**Task description**
Below are the records; copy each line in which "width" occurs.

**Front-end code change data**
====

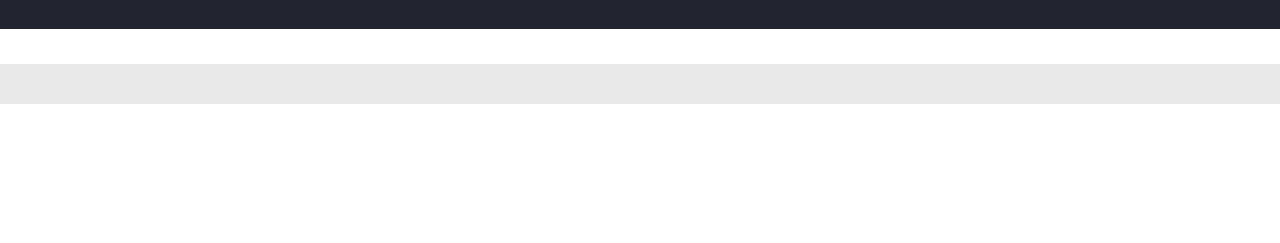
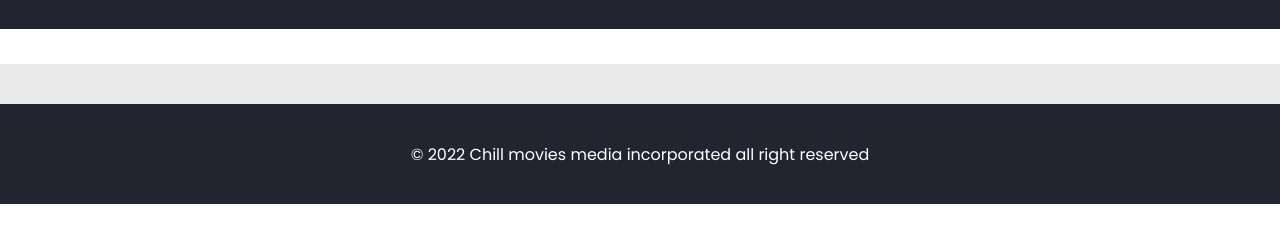
Before and after one commit to Maxwell011/Chill-Movies, a website built with webpack: page src/index.html in a window 1280 px wide. Shown: the part 71-314 px from the top of the page. Built offline with nearby package versions, Linux system fonts and the light colour scheme; no server answers.

Commit message:
style.css

```diff
--- a/src/style.css
+++ b/src/style.css
@@ -61,6 +61,7 @@ body {
   flex-wrap: wrap;
   width: 100%;
   max-width: 2000px;
+  height: auto;
   gap: 10px;
   background: rgb(233, 233, 233);
   padding: 20px;
@@ -113,6 +114,16 @@ img {
   padding: 0.5em;
   border: 1px solid #ffcd1b;
   border-radius: 4px;
+}
+
+footer {
+  display: flex;
+  flex-direction: column;
+  justify-content: center;
+  align-items: center;
+  background: #22242f;
+  width: 100%;
+  height: 100px;
 }
 
 /* For mobile screens */
```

====

**Answer to this problem**
   width: 100%;
   max-width: 2000px;
+  width: 100%;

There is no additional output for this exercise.